### Exercise prompt
This exercise calls for a copy of every line in the listing below that carries the word "sheet".

### Provided information
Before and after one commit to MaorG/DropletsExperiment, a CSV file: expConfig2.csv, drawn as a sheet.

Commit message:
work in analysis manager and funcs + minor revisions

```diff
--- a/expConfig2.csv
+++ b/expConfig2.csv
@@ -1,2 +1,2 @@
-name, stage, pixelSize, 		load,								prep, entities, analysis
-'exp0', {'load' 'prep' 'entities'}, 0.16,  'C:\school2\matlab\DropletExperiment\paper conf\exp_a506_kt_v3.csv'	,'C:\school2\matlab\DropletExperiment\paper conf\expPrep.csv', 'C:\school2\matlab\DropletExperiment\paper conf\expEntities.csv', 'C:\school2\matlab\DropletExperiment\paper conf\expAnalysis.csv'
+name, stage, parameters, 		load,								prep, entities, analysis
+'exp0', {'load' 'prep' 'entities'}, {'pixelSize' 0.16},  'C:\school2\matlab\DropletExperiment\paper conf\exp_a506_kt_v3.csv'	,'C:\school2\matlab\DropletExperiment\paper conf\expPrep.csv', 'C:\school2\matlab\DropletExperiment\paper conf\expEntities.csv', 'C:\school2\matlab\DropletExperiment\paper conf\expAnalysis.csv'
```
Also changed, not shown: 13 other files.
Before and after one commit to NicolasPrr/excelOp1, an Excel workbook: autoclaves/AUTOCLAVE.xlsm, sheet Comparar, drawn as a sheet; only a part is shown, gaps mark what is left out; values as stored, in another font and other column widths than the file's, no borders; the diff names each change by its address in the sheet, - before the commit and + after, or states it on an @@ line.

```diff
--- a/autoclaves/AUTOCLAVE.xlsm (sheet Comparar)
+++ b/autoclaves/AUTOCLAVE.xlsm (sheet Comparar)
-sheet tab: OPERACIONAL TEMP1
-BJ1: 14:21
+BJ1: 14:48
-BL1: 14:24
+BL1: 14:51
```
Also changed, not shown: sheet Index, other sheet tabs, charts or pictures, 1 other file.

### Output below
Before and after one commit to MaorG/DropletsExperiment, a CSV file: expConfig2.csv, drawn as a sheet.
Before and after one commit to NicolasPrr/excelOp1, an Excel workbook: autoclaves/AUTOCLAVE.xlsm, sheet Comparar, drawn as a sheet; only a part is shown, gaps mark what is left out; values as stored, in another font and other column widths than the file's, no borders; the diff names each change by its address in the sheet, - before the commit and + after, or states it on an @@ line.
--- a/autoclaves/AUTOCLAVE.xlsm (sheet Comparar)
+++ b/autoclaves/AUTOCLAVE.xlsm (sheet Comparar)
-sheet tab: OPERACIONAL TEMP1
Also changed, not shown: sheet Index, other sheet tabs, charts or pictures, 1 other file.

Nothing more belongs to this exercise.